▸ **TASK TO COMPLETE**
Your answer must be an exact copy of the entries, containing no images.

[User interface change data]

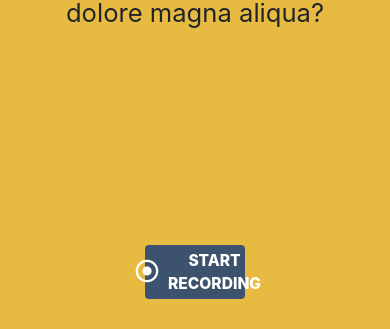
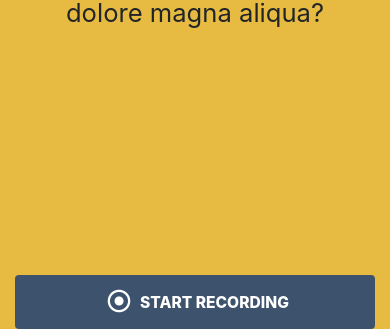
Before and after one commit to sandaiiyahh/Rural-Gap-Equalithon, a React (Create React App) app: page /video in a window 390 px wide. Shown: the part 637-966 px from the top of the page. Before the commit the page ends 936 px from the top, so only its background shows below. Built offline with nearby package versions, Linux system fonts and the light colour scheme; no server answers.

Commit message:
fix(Video): resize video display

```diff
--- a/src/components/Video.js
+++ b/src/components/Video.js
@@ -13,12 +13,13 @@ const Video = (props) => {
         </div>
       </div>
       <div className="row justify-content-center mb-2">
-        <div className="col-7">
-          <Webcam audio={true} ref={props.webcamRef} />
+        {/* device width */}
+        <div className="col-12 col-md-7">
+          <Webcam className="video-width" audio={true} ref={props.webcamRef} />
         </div>
       </div>
       <div className="row justify-content-center">
-        <div className="col-4">
+        <div className="col-12 col-sm-6 col-md-4">
           {props.capturing ? (
             <Link to="/finish">
               <Button
--- a/src/index.css
+++ b/src/index.css
@@ -146,7 +146,7 @@ a {
 
 .stop-btn {
   background-color: white;
-  color: var(--darkBlue);
+  color: var(--pink);
 }
 
 .stop-icon {
@@ -179,6 +179,10 @@ a {
   align-self: baseline;
 }
 
+.video-width {
+  width: 100%;
+}
+
 /* Media Query */
 @media only screen and (min-device-width: 375px) and (max-device-width: 667px) and (-webkit-min-device-pixel-ratio: 2) and (orientation: portrait) {
   .question,
```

▸ **SOLUTION**
Before and after one commit to sandaiiyahh/Rural-Gap-Equalithon, a React (Create React App) app: page /video in a window 390 px wide. Shown: the part 637-966 px from the top of the page. Before the commit the page ends 936 px from the top, so only its background shows below. Built offline with nearby package versions, Linux system fonts and the light colour scheme; no server answers.

Commit message:
fix(Video): resize video display

```diff
--- a/src/components/Video.js
+++ b/src/components/Video.js
@@ -13,12 +13,13 @@ const Video = (props) => {
         </div>
       </div>
       <div className="row justify-content-center mb-2">
-        <div className="col-7">
-          <Webcam audio={true} ref={props.webcamRef} />
+        {/* device width */}
+        <div className="col-12 col-md-7">
+          <Webcam className="video-width" audio={true} ref={props.webcamRef} />
         </div>
       </div>
       <div className="row justify-content-center">
-        <div className="col-4">
+        <div className="col-12 col-sm-6 col-md-4">
           {props.capturing ? (
             <Link to="/finish">
               <Button
--- a/src/index.css
+++ b/src/index.css
@@ -146,7 +146,7 @@ a {
 
 .stop-btn {
   background-color: white;
-  color: var(--darkBlue);
+  color: var(--pink);
 }
 
 .stop-icon {
@@ -179,6 +179,10 @@ a {
   align-self: baseline;
 }
 
+.video-width {
+  width: 100%;
+}
+
 /* Media Query */
 @media only screen and (min-device-width: 375px) and (max-device-width: 667px) and (-webkit-min-device-pixel-ratio: 2) and (orientation: portrait) {
   .question,
```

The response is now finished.